**Work request:** Set down a precise copy of the whole listing.
■ ■ ■ ■ ■ ■ ■
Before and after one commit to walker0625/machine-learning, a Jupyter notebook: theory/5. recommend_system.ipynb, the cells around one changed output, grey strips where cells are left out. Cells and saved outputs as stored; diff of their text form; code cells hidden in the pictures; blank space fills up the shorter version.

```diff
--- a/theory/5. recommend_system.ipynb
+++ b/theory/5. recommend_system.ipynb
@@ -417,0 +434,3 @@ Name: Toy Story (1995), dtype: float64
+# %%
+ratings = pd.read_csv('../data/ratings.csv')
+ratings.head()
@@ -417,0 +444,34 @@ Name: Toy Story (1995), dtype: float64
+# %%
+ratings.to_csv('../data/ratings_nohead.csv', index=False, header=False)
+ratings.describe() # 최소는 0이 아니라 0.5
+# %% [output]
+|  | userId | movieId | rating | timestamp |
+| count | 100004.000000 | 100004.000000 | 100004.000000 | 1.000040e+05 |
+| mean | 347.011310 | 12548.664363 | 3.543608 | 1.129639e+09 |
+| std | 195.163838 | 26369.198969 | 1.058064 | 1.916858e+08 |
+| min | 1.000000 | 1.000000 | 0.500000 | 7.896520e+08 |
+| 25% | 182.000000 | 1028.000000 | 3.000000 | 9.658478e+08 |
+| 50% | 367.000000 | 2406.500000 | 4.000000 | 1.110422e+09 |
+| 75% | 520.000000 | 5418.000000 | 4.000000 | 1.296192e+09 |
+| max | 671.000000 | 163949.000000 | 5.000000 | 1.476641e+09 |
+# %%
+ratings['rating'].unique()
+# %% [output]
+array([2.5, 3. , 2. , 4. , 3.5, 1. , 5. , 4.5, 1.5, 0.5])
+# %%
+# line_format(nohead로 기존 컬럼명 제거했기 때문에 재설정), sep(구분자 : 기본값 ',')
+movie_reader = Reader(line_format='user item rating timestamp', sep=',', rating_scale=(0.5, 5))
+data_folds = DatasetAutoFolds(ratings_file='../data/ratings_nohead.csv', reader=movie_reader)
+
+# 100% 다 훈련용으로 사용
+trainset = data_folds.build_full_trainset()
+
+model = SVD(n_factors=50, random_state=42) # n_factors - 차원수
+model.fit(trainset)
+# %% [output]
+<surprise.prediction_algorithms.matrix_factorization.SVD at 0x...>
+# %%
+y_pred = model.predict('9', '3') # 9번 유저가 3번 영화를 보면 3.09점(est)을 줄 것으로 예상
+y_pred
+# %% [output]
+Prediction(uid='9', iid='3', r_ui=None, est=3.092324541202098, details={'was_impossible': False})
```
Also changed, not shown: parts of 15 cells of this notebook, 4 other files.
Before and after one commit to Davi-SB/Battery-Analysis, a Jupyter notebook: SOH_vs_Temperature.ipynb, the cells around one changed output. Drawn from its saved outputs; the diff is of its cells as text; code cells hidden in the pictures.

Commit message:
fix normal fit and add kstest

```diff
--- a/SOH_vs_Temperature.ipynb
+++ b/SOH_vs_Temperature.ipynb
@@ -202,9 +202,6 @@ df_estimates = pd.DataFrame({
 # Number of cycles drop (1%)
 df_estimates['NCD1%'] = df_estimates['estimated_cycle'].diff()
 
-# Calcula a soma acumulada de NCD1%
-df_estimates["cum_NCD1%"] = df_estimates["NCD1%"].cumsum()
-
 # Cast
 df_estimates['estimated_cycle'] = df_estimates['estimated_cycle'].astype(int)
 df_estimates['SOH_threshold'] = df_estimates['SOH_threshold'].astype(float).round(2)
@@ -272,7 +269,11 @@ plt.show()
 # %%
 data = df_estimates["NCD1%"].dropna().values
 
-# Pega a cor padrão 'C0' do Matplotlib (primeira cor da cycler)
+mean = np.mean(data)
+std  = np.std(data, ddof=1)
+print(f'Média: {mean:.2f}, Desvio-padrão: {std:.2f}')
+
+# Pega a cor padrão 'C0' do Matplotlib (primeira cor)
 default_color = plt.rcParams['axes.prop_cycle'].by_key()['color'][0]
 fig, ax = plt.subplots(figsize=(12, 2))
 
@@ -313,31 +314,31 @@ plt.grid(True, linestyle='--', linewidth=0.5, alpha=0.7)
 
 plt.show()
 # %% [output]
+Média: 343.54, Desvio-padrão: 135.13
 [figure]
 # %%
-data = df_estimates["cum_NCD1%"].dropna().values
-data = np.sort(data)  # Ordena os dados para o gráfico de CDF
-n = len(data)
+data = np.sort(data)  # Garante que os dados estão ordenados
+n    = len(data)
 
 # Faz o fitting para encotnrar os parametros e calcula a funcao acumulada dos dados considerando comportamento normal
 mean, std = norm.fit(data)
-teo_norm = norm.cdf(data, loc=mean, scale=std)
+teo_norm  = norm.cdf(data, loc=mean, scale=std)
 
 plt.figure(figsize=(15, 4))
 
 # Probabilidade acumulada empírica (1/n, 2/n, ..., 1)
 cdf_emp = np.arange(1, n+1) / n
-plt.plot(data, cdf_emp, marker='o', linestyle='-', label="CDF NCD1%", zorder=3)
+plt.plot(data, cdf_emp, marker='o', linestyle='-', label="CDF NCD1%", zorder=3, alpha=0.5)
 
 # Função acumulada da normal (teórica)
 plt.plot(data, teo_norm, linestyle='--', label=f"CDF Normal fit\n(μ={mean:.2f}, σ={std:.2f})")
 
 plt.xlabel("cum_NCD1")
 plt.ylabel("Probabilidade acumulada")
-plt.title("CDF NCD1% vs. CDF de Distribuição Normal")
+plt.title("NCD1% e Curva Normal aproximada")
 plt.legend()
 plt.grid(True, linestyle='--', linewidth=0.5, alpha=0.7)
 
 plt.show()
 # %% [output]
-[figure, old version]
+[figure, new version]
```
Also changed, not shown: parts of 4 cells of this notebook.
■ ■ ■ ■ ■ ■ ■
**Output:**
Before and after one commit to walker0625/machine-learning, a Jupyter notebook: theory/5. recommend_system.ipynb, the cells around one changed output, grey strips where cells are left out. Cells and saved outputs as stored; diff of their text form; code cells hidden in the pictures; blank space fills up the shorter version.

```diff
--- a/theory/5. recommend_system.ipynb
+++ b/theory/5. recommend_system.ipynb
@@ -417,0 +434,3 @@ Name: Toy Story (1995), dtype: float64
+# %%
+ratings = pd.read_csv('../data/ratings.csv')
+ratings.head()
@@ -417,0 +444,34 @@ Name: Toy Story (1995), dtype: float64
+# %%
+ratings.to_csv('../data/ratings_nohead.csv', index=False, header=False)
+ratings.describe() # 최소는 0이 아니라 0.5
+# %% [output]
+|  | userId | movieId | rating | timestamp |
+| count | 100004.000000 | 100004.000000 | 100004.000000 | 1.000040e+05 |
+| mean | 347.011310 | 12548.664363 | 3.543608 | 1.129639e+09 |
+| std | 195.163838 | 26369.198969 | 1.058064 | 1.916858e+08 |
+| min | 1.000000 | 1.000000 | 0.500000 | 7.896520e+08 |
+| 25% | 182.000000 | 1028.000000 | 3.000000 | 9.658478e+08 |
+| 50% | 367.000000 | 2406.500000 | 4.000000 | 1.110422e+09 |
+| 75% | 520.000000 | 5418.000000 | 4.000000 | 1.296192e+09 |
+| max | 671.000000 | 163949.000000 | 5.000000 | 1.476641e+09 |
+# %%
+ratings['rating'].unique()
+# %% [output]
+array([2.5, 3. , 2. , 4. , 3.5, 1. , 5. , 4.5, 1.5, 0.5])
+# %%
+# line_format(nohead로 기존 컬럼명 제거했기 때문에 재설정), sep(구분자 : 기본값 ',')
+movie_reader = Reader(line_format='user item rating timestamp', sep=',', rating_scale=(0.5, 5))
+data_folds = DatasetAutoFolds(ratings_file='../data/ratings_nohead.csv', reader=movie_reader)
+
+# 100% 다 훈련용으로 사용
+trainset = data_folds.build_full_trainset()
+
+model = SVD(n_factors=50, random_state=42) # n_factors - 차원수
+model.fit(trainset)
+# %% [output]
+<surprise.prediction_algorithms.matrix_factorization.SVD at 0x...>
+# %%
+y_pred = model.predict('9', '3') # 9번 유저가 3번 영화를 보면 3.09점(est)을 줄 것으로 예상
+y_pred
+# %% [output]
+Prediction(uid='9', iid='3', r_ui=None, est=3.092324541202098, details={'was_impossible': False})
```
Also changed, not shown: parts of 15 cells of this notebook, 4 other files.
Before and after one commit to Davi-SB/Battery-Analysis, a Jupyter notebook: SOH_vs_Temperature.ipynb, the cells around one changed output. Drawn from its saved outputs; the diff is of its cells as text; code cells hidden in the pictures.

Commit message:
fix normal fit and add kstest

```diff
--- a/SOH_vs_Temperature.ipynb
+++ b/SOH_vs_Temperature.ipynb
@@ -202,9 +202,6 @@ df_estimates = pd.DataFrame({
 # Number of cycles drop (1%)
 df_estimates['NCD1%'] = df_estimates['estimated_cycle'].diff()
 
-# Calcula a soma acumulada de NCD1%
-df_estimates["cum_NCD1%"] = df_estimates["NCD1%"].cumsum()
-
 # Cast
 df_estimates['estimated_cycle'] = df_estimates['estimated_cycle'].astype(int)
 df_estimates['SOH_threshold'] = df_estimates['SOH_threshold'].astype(float).round(2)
@@ -272,7 +269,11 @@ plt.show()
 # %%
 data = df_estimates["NCD1%"].dropna().values
 
-# Pega a cor padrão 'C0' do Matplotlib (primeira cor da cycler)
+mean = np.mean(data)
+std  = np.std(data, ddof=1)
+print(f'Média: {mean:.2f}, Desvio-padrão: {std:.2f}')
+
+# Pega a cor padrão 'C0' do Matplotlib (primeira cor)
 default_color = plt.rcParams['axes.prop_cycle'].by_key()['color'][0]
 fig, ax = plt.subplots(figsize=(12, 2))
 
@@ -313,31 +314,31 @@ plt.grid(True, linestyle='--', linewidth=0.5, alpha=0.7)
 
 plt.show()
 # %% [output]
+Média: 343.54, Desvio-padrão: 135.13
 [figure]
 # %%
-data = df_estimates["cum_NCD1%"].dropna().values
-data = np.sort(data)  # Ordena os dados para o gráfico de CDF
-n = len(data)
+data = np.sort(data)  # Garante que os dados estão ordenados
+n    = len(data)
 
 # Faz o fitting para encotnrar os parametros e calcula a funcao acumulada dos dados considerando comportamento normal
 mean, std = norm.fit(data)
-teo_norm = norm.cdf(data, loc=mean, scale=std)
+teo_norm  = norm.cdf(data, loc=mean, scale=std)
 
 plt.figure(figsize=(15, 4))
 
 # Probabilidade acumulada empírica (1/n, 2/n, ..., 1)
 cdf_emp = np.arange(1, n+1) / n
-plt.plot(data, cdf_emp, marker='o', linestyle='-', label="CDF NCD1%", zorder=3)
+plt.plot(data, cdf_emp, marker='o', linestyle='-', label="CDF NCD1%", zorder=3, alpha=0.5)
 
 # Função acumulada da normal (teórica)
 plt.plot(data, teo_norm, linestyle='--', label=f"CDF Normal fit\n(μ={mean:.2f}, σ={std:.2f})")
 
 plt.xlabel("cum_NCD1")
 plt.ylabel("Probabilidade acumulada")
-plt.title("CDF NCD1% vs. CDF de Distribuição Normal")
+plt.title("NCD1% e Curva Normal aproximada")
 plt.legend()
 plt.grid(True, linestyle='--', linewidth=0.5, alpha=0.7)
 
 plt.show()
 # %% [output]
-[figure, old version]
+[figure, new version]
```
Also changed, not shown: parts of 4 cells of this notebook.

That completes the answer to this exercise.